Print all the records exactly, please.
Content starts
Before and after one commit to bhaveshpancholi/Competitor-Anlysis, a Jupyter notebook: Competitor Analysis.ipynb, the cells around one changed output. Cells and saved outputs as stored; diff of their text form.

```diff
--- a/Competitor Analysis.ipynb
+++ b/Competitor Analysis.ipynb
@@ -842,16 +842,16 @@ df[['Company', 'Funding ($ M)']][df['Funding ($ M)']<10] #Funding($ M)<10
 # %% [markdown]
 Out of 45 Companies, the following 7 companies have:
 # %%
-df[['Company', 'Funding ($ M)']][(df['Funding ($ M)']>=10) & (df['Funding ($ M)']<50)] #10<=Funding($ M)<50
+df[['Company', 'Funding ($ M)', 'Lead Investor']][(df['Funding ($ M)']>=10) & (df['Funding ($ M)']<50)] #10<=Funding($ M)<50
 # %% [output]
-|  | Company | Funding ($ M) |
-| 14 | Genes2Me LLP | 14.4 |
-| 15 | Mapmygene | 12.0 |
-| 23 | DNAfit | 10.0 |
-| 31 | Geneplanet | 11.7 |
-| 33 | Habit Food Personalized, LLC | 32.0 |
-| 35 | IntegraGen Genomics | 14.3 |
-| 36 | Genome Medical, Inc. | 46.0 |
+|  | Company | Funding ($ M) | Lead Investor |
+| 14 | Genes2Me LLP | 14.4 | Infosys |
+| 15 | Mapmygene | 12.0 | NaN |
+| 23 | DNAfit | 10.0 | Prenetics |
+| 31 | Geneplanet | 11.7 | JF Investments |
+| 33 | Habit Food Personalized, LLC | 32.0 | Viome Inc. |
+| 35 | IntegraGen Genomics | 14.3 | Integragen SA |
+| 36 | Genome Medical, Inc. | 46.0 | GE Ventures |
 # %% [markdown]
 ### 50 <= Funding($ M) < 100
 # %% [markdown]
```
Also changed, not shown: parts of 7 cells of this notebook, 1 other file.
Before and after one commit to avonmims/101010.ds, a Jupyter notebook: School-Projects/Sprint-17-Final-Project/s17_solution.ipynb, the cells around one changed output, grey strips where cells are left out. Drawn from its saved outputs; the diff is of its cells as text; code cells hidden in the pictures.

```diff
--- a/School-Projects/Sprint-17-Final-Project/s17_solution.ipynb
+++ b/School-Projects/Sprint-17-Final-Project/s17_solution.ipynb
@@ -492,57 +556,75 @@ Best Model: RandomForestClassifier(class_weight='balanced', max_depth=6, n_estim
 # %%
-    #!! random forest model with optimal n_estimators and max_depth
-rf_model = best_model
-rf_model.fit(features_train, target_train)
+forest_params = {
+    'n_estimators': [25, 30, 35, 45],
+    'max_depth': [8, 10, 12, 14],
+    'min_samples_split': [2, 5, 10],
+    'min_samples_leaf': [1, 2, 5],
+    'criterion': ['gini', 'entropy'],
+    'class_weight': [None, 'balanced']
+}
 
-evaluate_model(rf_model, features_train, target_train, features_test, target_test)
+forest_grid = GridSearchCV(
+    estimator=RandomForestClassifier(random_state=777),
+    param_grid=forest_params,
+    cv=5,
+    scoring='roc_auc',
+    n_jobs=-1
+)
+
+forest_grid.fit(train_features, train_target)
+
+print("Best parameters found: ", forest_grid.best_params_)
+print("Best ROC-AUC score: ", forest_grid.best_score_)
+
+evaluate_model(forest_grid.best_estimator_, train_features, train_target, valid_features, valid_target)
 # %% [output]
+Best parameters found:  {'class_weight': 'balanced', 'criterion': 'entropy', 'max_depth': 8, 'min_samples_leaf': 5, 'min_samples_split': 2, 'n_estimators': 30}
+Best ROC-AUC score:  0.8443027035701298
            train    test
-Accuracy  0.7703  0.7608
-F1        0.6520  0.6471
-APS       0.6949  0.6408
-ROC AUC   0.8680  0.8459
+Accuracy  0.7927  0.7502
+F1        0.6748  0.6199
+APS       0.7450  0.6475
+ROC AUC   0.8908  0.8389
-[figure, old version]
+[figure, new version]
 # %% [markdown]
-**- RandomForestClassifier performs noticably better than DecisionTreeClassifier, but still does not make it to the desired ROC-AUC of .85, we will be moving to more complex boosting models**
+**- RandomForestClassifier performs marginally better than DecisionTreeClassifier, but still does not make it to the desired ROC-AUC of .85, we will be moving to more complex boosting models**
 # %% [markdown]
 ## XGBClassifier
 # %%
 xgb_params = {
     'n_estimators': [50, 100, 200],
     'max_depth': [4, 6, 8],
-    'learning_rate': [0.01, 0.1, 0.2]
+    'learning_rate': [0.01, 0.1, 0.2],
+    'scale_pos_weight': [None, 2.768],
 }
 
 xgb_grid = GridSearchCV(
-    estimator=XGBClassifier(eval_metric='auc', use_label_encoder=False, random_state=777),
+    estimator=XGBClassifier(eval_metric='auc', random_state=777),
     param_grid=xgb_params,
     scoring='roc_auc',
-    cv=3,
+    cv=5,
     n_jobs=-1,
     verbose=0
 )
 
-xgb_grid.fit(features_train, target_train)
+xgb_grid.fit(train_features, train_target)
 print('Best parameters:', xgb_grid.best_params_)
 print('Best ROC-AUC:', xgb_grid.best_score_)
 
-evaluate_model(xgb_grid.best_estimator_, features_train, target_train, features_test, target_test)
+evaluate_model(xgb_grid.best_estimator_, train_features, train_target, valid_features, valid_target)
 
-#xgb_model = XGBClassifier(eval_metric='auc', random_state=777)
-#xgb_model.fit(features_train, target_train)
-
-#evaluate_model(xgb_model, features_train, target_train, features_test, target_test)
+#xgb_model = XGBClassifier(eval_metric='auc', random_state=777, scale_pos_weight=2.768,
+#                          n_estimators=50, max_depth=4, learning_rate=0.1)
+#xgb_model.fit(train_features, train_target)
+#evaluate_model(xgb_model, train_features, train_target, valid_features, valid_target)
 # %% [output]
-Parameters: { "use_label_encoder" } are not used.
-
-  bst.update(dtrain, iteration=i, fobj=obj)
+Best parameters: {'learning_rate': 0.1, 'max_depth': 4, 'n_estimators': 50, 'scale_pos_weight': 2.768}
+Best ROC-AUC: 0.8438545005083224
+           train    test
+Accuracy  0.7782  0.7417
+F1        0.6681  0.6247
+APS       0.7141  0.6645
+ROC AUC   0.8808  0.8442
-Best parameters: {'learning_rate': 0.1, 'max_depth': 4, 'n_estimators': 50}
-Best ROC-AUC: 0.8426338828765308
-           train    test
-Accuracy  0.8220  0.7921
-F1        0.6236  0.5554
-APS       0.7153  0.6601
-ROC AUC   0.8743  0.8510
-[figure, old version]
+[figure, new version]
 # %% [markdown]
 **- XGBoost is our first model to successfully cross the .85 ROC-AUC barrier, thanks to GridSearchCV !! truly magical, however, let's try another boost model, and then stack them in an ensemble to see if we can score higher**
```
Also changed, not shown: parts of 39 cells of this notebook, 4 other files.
Content ends
Answer area
Before and after one commit to bhaveshpancholi/Competitor-Anlysis, a Jupyter notebook: Competitor Analysis.ipynb, the cells around one changed output. Cells and saved outputs as stored; diff of their text form.

```diff
--- a/Competitor Analysis.ipynb
+++ b/Competitor Analysis.ipynb
@@ -842,16 +842,16 @@ df[['Company', 'Funding ($ M)']][df['Funding ($ M)']<10] #Funding($ M)<10
 # %% [markdown]
 Out of 45 Companies, the following 7 companies have:
 # %%
-df[['Company', 'Funding ($ M)']][(df['Funding ($ M)']>=10) & (df['Funding ($ M)']<50)] #10<=Funding($ M)<50
+df[['Company', 'Funding ($ M)', 'Lead Investor']][(df['Funding ($ M)']>=10) & (df['Funding ($ M)']<50)] #10<=Funding($ M)<50
 # %% [output]
-|  | Company | Funding ($ M) |
-| 14 | Genes2Me LLP | 14.4 |
-| 15 | Mapmygene | 12.0 |
-| 23 | DNAfit | 10.0 |
-| 31 | Geneplanet | 11.7 |
-| 33 | Habit Food Personalized, LLC | 32.0 |
-| 35 | IntegraGen Genomics | 14.3 |
-| 36 | Genome Medical, Inc. | 46.0 |
+|  | Company | Funding ($ M) | Lead Investor |
+| 14 | Genes2Me LLP | 14.4 | Infosys |
+| 15 | Mapmygene | 12.0 | NaN |
+| 23 | DNAfit | 10.0 | Prenetics |
+| 31 | Geneplanet | 11.7 | JF Investments |
+| 33 | Habit Food Personalized, LLC | 32.0 | Viome Inc. |
+| 35 | IntegraGen Genomics | 14.3 | Integragen SA |
+| 36 | Genome Medical, Inc. | 46.0 | GE Ventures |
 # %% [markdown]
 ### 50 <= Funding($ M) < 100
 # %% [markdown]
```
Also changed, not shown: parts of 7 cells of this notebook, 1 other file.
Before and after one commit to avonmims/101010.ds, a Jupyter notebook: School-Projects/Sprint-17-Final-Project/s17_solution.ipynb, the cells around one changed output, grey strips where cells are left out. Drawn from its saved outputs; the diff is of its cells as text; code cells hidden in the pictures.

```diff
--- a/School-Projects/Sprint-17-Final-Project/s17_solution.ipynb
+++ b/School-Projects/Sprint-17-Final-Project/s17_solution.ipynb
@@ -492,57 +556,75 @@ Best Model: RandomForestClassifier(class_weight='balanced', max_depth=6, n_estim
 # %%
-    #!! random forest model with optimal n_estimators and max_depth
-rf_model = best_model
-rf_model.fit(features_train, target_train)
+forest_params = {
+    'n_estimators': [25, 30, 35, 45],
+    'max_depth': [8, 10, 12, 14],
+    'min_samples_split': [2, 5, 10],
+    'min_samples_leaf': [1, 2, 5],
+    'criterion': ['gini', 'entropy'],
+    'class_weight': [None, 'balanced']
+}
 
-evaluate_model(rf_model, features_train, target_train, features_test, target_test)
+forest_grid = GridSearchCV(
+    estimator=RandomForestClassifier(random_state=777),
+    param_grid=forest_params,
+    cv=5,
+    scoring='roc_auc',
+    n_jobs=-1
+)
+
+forest_grid.fit(train_features, train_target)
+
+print("Best parameters found: ", forest_grid.best_params_)
+print("Best ROC-AUC score: ", forest_grid.best_score_)
+
+evaluate_model(forest_grid.best_estimator_, train_features, train_target, valid_features, valid_target)
 # %% [output]
+Best parameters found:  {'class_weight': 'balanced', 'criterion': 'entropy', 'max_depth': 8, 'min_samples_leaf': 5, 'min_samples_split': 2, 'n_estimators': 30}
+Best ROC-AUC score:  0.8443027035701298
            train    test
-Accuracy  0.7703  0.7608
-F1        0.6520  0.6471
-APS       0.6949  0.6408
-ROC AUC   0.8680  0.8459
+Accuracy  0.7927  0.7502
+F1        0.6748  0.6199
+APS       0.7450  0.6475
+ROC AUC   0.8908  0.8389
-[figure, old version]
+[figure, new version]
 # %% [markdown]
-**- RandomForestClassifier performs noticably better than DecisionTreeClassifier, but still does not make it to the desired ROC-AUC of .85, we will be moving to more complex boosting models**
+**- RandomForestClassifier performs marginally better than DecisionTreeClassifier, but still does not make it to the desired ROC-AUC of .85, we will be moving to more complex boosting models**
 # %% [markdown]
 ## XGBClassifier
 # %%
 xgb_params = {
     'n_estimators': [50, 100, 200],
     'max_depth': [4, 6, 8],
-    'learning_rate': [0.01, 0.1, 0.2]
+    'learning_rate': [0.01, 0.1, 0.2],
+    'scale_pos_weight': [None, 2.768],
 }
 
 xgb_grid = GridSearchCV(
-    estimator=XGBClassifier(eval_metric='auc', use_label_encoder=False, random_state=777),
+    estimator=XGBClassifier(eval_metric='auc', random_state=777),
     param_grid=xgb_params,
     scoring='roc_auc',
-    cv=3,
+    cv=5,
     n_jobs=-1,
     verbose=0
 )
 
-xgb_grid.fit(features_train, target_train)
+xgb_grid.fit(train_features, train_target)
 print('Best parameters:', xgb_grid.best_params_)
 print('Best ROC-AUC:', xgb_grid.best_score_)
 
-evaluate_model(xgb_grid.best_estimator_, features_train, target_train, features_test, target_test)
+evaluate_model(xgb_grid.best_estimator_, train_features, train_target, valid_features, valid_target)
 
-#xgb_model = XGBClassifier(eval_metric='auc', random_state=777)
-#xgb_model.fit(features_train, target_train)
-
-#evaluate_model(xgb_model, features_train, target_train, features_test, target_test)
+#xgb_model = XGBClassifier(eval_metric='auc', random_state=777, scale_pos_weight=2.768,
+#                          n_estimators=50, max_depth=4, learning_rate=0.1)
+#xgb_model.fit(train_features, train_target)
+#evaluate_model(xgb_model, train_features, train_target, valid_features, valid_target)
 # %% [output]
-Parameters: { "use_label_encoder" } are not used.
-
-  bst.update(dtrain, iteration=i, fobj=obj)
+Best parameters: {'learning_rate': 0.1, 'max_depth': 4, 'n_estimators': 50, 'scale_pos_weight': 2.768}
+Best ROC-AUC: 0.8438545005083224
+           train    test
+Accuracy  0.7782  0.7417
+F1        0.6681  0.6247
+APS       0.7141  0.6645
+ROC AUC   0.8808  0.8442
-Best parameters: {'learning_rate': 0.1, 'max_depth': 4, 'n_estimators': 50}
-Best ROC-AUC: 0.8426338828765308
-           train    test
-Accuracy  0.8220  0.7921
-F1        0.6236  0.5554
-APS       0.7153  0.6601
-ROC AUC   0.8743  0.8510
-[figure, old version]
+[figure, new version]
 # %% [markdown]
 **- XGBoost is our first model to successfully cross the .85 ROC-AUC barrier, thanks to GridSearchCV !! truly magical, however, let's try another boost model, and then stack them in an ensemble to see if we can score higher**
```
Also changed, not shown: parts of 39 cells of this notebook, 4 other files.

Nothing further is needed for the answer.